Image comparison data
-*-*-

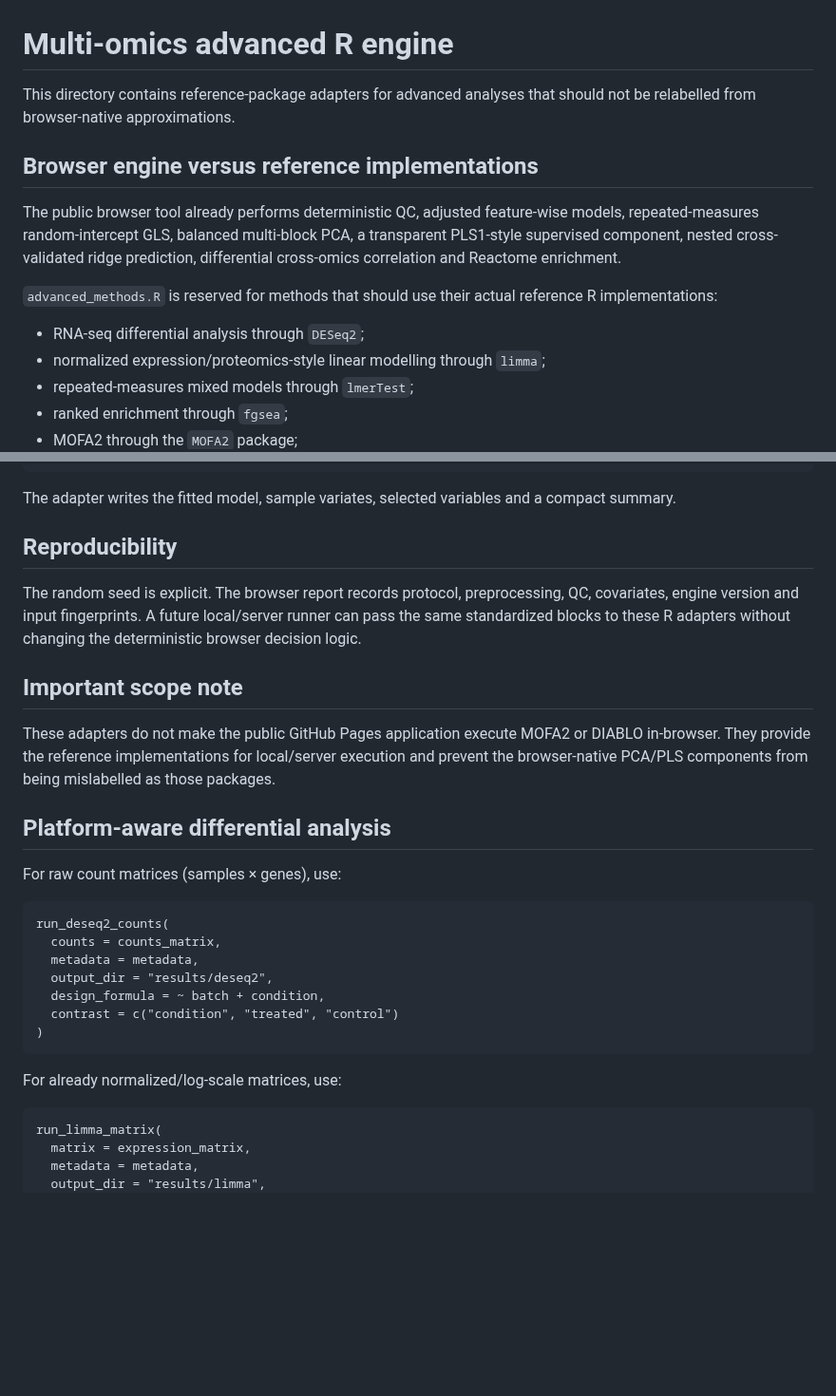
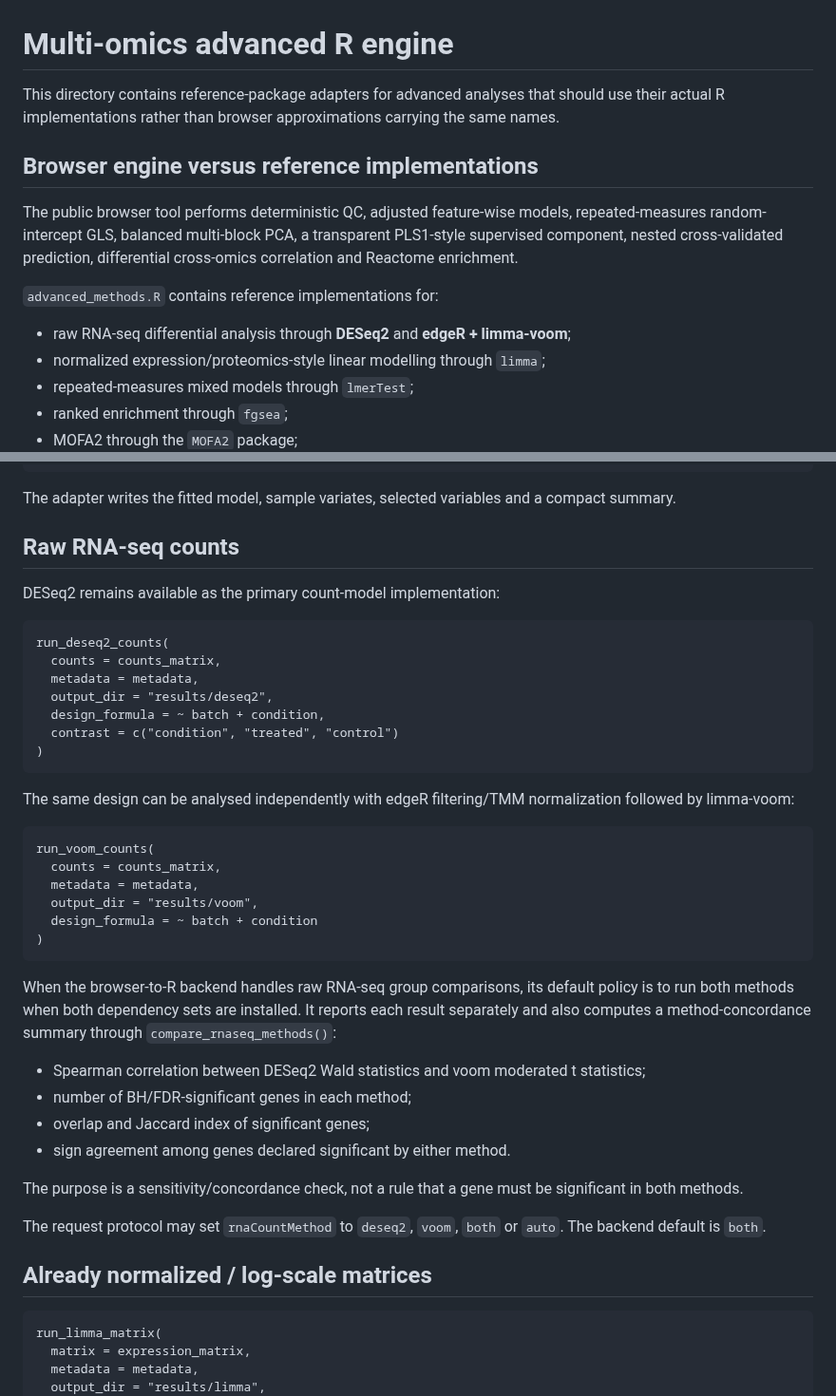
Before and after one commit to rberrah/rberrah.github.io, a Markdown page: multiomics-engine/README.md, 2 parts joined by grey strips. Shown at 95% size. Rendered like a GitHub page; blank space fills up the shorter version.

Commit message:
Document DESeq2 and voom RNA-seq concordance routing

```diff
--- a/multiomics-engine/README.md
+++ b/multiomics-engine/README.md
@@ -1,14 +1,14 @@
 # Multi-omics advanced R engine
 
-This directory contains reference-package adapters for advanced analyses that should not be relabelled from browser-native approximations.
+This directory contains reference-package adapters for advanced analyses that should use their actual R implementations rather than browser approximations carrying the same names.
 
 ## Browser engine versus reference implementations
 
-The public browser tool already performs deterministic QC, adjusted feature-wise models, repeated-measures random-intercept GLS, balanced multi-block PCA, a transparent PLS1-style supervised component, nested cross-validated ridge prediction, differential cross-omics correlation and Reactome enrichment.
+The public browser tool performs deterministic QC, adjusted feature-wise models, repeated-measures random-intercept GLS, balanced multi-block PCA, a transparent PLS1-style supervised component, nested cross-validated prediction, differential cross-omics correlation and Reactome enrichment.
 
-`advanced_methods.R` is reserved for methods that should use their actual reference R implementations:
+`advanced_methods.R` contains reference implementations for:
 
-- RNA-seq differential analysis through `DESeq2`;
+- raw RNA-seq differential analysis through **DESeq2** and **edgeR + limma-voom**;
 - normalized expression/proteomics-style linear modelling through `limma`;
 - repeated-measures mixed models through `lmerTest`;
 - ranked enrichment through `fgsea`;
@@ -54,17 +54,9 @@ The outcome should be a categorical vector. Prefer a named vector keyed by sampl
 
 The adapter writes the fitted model, sample variates, selected variables and a compact summary.
 
-## Reproducibility
+## Raw RNA-seq counts
 
-The random seed is explicit. The browser report records protocol, preprocessing, QC, covariates, engine version and input fingerprints. A future local/server runner can pass the same standardized blocks to these R adapters without changing the deterministic browser decision logic.
-
-## Important scope note
-
-These adapters do not make the public GitHub Pages application execute MOFA2 or DIABLO in-browser. They provide the reference implementations for local/server execution and prevent the browser-native PCA/PLS components from being mislabelled as those packages.
-
-## Platform-aware differential analysis
-
-For raw count matrices (samples × genes), use:
+DESeq2 remains available as the primary count-model implementation:
 
     run_deseq2_counts(
       counts = counts_matrix,
@@ -74,7 +66,27 @@ For raw count matrices (samples × genes), use:
       contrast = c("condition", "treated", "control")
     )
 
-For already normalized/log-scale matrices, use:
+The same design can be analysed independently with edgeR filtering/TMM normalization followed by limma-voom:
+
+    run_voom_counts(
+      counts = counts_matrix,
+      metadata = metadata,
+      output_dir = "results/voom",
+      design_formula = ~ batch + condition
+    )
+
+When the browser-to-R backend handles raw RNA-seq group comparisons, its default policy is to run both methods when both dependency sets are installed. It reports each result separately and also computes a method-concordance summary through `compare_rnaseq_methods()`:
+
+- Spearman correlation between DESeq2 Wald statistics and voom moderated t statistics;
+- number of BH/FDR-significant genes in each method;
+- overlap and Jaccard index of significant genes;
+- sign agreement among genes declared significant by either method.
+
+The purpose is a sensitivity/concordance check, not a rule that a gene must be significant in both methods.
+
+The request protocol may set `rnaCountMethod` to `deseq2`, `voom`, `both` or `auto`. The backend default is `both`.
+
+## Already normalized / log-scale matrices
 
     run_limma_matrix(
       matrix = expression_matrix,
```
Also changed, not shown: other parts of multiomics-engine/README.md (+10 -12 lines).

-*-*-

Exercise instructions: Retype each line of the records exactly as it reads; no pictures belong in the copy.

Result for this task:
Before and after one commit to rberrah/rberrah.github.io, a Markdown page: multiomics-engine/README.md, 2 parts joined by grey strips. Shown at 95% size. Rendered like a GitHub page; blank space fills up the shorter version.

Commit message:
Document DESeq2 and voom RNA-seq concordance routing

```diff
--- a/multiomics-engine/README.md
+++ b/multiomics-engine/README.md
@@ -1,14 +1,14 @@
 # Multi-omics advanced R engine
 
-This directory contains reference-package adapters for advanced analyses that should not be relabelled from browser-native approximations.
+This directory contains reference-package adapters for advanced analyses that should use their actual R implementations rather than browser approximations carrying the same names.
 
 ## Browser engine versus reference implementations
 
-The public browser tool already performs deterministic QC, adjusted feature-wise models, repeated-measures random-intercept GLS, balanced multi-block PCA, a transparent PLS1-style supervised component, nested cross-validated ridge prediction, differential cross-omics correlation and Reactome enrichment.
+The public browser tool performs deterministic QC, adjusted feature-wise models, repeated-measures random-intercept GLS, balanced multi-block PCA, a transparent PLS1-style supervised component, nested cross-validated prediction, differential cross-omics correlation and Reactome enrichment.
 
-`advanced_methods.R` is reserved for methods that should use their actual reference R implementations:
+`advanced_methods.R` contains reference implementations for:
 
-- RNA-seq differential analysis through `DESeq2`;
+- raw RNA-seq differential analysis through **DESeq2** and **edgeR + limma-voom**;
 - normalized expression/proteomics-style linear modelling through `limma`;
 - repeated-measures mixed models through `lmerTest`;
 - ranked enrichment through `fgsea`;
@@ -54,17 +54,9 @@ The outcome should be a categorical vector. Prefer a named vector keyed by sampl
 
 The adapter writes the fitted model, sample variates, selected variables and a compact summary.
 
-## Reproducibility
+## Raw RNA-seq counts
 
-The random seed is explicit. The browser report records protocol, preprocessing, QC, covariates, engine version and input fingerprints. A future local/server runner can pass the same standardized blocks to these R adapters without changing the deterministic browser decision logic.
-
-## Important scope note
-
-These adapters do not make the public GitHub Pages application execute MOFA2 or DIABLO in-browser. They provide the reference implementations for local/server execution and prevent the browser-native PCA/PLS components from being mislabelled as those packages.
-
-## Platform-aware differential analysis
-
-For raw count matrices (samples × genes), use:
+DESeq2 remains available as the primary count-model implementation:
 
     run_deseq2_counts(
       counts = counts_matrix,
@@ -74,7 +66,27 @@ For raw count matrices (samples × genes), use:
       contrast = c("condition", "treated", "control")
     )
 
-For already normalized/log-scale matrices, use:
+The same design can be analysed independently with edgeR filtering/TMM normalization followed by limma-voom:
+
+    run_voom_counts(
+      counts = counts_matrix,
+      metadata = metadata,
+      output_dir = "results/voom",
+      design_formula = ~ batch + condition
+    )
+
+When the browser-to-R backend handles raw RNA-seq group comparisons, its default policy is to run both methods when both dependency sets are installed. It reports each result separately and also computes a method-concordance summary through `compare_rnaseq_methods()`:
+
+- Spearman correlation between DESeq2 Wald statistics and voom moderated t statistics;
+- number of BH/FDR-significant genes in each method;
+- overlap and Jaccard index of significant genes;
+- sign agreement among genes declared significant by either method.
+
+The purpose is a sensitivity/concordance check, not a rule that a gene must be significant in both methods.
+
+The request protocol may set `rnaCountMethod` to `deseq2`, `voom`, `both` or `auto`. The backend default is `both`.
+
+## Already normalized / log-scale matrices
 
     run_limma_matrix(
       matrix = expression_matrix,
```
Also changed, not shown: other parts of multiomics-engine/README.md (+10 -12 lines).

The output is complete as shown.